When The China International Trust and Investment Corporation (CITIC) building in Beijing flung open its doors in 1985, its 29 floors qualified it as the tallest building in town.
Even 15 years later when we entered China, the address still carried prestige though it had long ago lost its title as tallest building in Beijing.
The photo above depicts a site inspection in 1999 before the buildout for our office space commenced. The woman in the foreground is Zhong Li, who started our Beijing office.
I’m eyeing the ceiling to give the impression that I actually understand the HVAC duct and fittings. I also remember being irritated that they couldn’t find a plastic hard hat — if there was ever an oxymoron — that fit my head.
It was an exciting time when we officially moved into what the locals called the “Chocolate Building” in 2000.
Unfortunately, the building started to fray at the edges (to be kind) over the years. I’m not privy to the operational budget for the building, but the owners clearly went on an austerity kick believing carpet should last “forever” and a fussy Internet came with the territory.
Finally, after 15 years of residing in the Chocolate Building, we found a new Beijing home in the China World Office, a spiffy building and one I suspect the owners will maintain befitting the luxury brands that line the ground-level retail.
It’s a good omen that I did NOT conduct a site inspection.
With that said, things are never easy in China. In the midst of our buildout, a Military Parade took place which grinded all construction projects to a stop for 10 days. We also learned that the building management was sensitive to noise from any construction, meaning our renovation crew could only work after 8 p.m. and on weekends, and could only use hammers with heads covered in felt to pound nails (joking on the last point). Kudos to our internal buildout team, Wendy Mao, Davin So, Jenny Chan and Lydia Lau, who also worked unconventional hours to make it happen.
Here’s a shot of our Beijing team and a few “visitors” in the new digs.
Of course, it’s the people who create a culture and give energy to a company.

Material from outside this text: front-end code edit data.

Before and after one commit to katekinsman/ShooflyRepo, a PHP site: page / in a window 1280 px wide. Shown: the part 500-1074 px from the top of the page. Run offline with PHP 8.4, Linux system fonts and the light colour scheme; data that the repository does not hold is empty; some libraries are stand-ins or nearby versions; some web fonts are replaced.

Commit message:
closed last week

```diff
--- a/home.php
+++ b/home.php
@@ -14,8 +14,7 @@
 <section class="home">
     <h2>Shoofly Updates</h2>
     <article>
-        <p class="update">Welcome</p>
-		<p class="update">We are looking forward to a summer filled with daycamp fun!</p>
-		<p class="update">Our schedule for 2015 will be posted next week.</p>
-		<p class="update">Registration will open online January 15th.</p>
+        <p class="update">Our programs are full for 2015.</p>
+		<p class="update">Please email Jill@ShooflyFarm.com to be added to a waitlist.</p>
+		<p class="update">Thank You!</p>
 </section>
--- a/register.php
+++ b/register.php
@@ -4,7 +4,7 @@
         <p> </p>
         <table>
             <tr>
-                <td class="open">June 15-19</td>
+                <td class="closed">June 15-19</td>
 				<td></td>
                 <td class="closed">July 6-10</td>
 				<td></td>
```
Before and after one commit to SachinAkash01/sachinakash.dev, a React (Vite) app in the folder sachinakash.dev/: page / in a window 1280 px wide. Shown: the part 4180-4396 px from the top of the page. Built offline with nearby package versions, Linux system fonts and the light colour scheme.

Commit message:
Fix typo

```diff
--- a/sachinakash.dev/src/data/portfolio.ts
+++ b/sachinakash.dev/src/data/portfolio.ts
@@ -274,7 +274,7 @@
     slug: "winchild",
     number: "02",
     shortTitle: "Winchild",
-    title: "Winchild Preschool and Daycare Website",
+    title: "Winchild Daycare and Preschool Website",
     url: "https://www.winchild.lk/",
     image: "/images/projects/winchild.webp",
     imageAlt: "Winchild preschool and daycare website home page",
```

Still, there’s no question that a cool and professional space puts some extra bounce in the staff’s step.
I’ve yet to meet someone who prefers worn carpeting.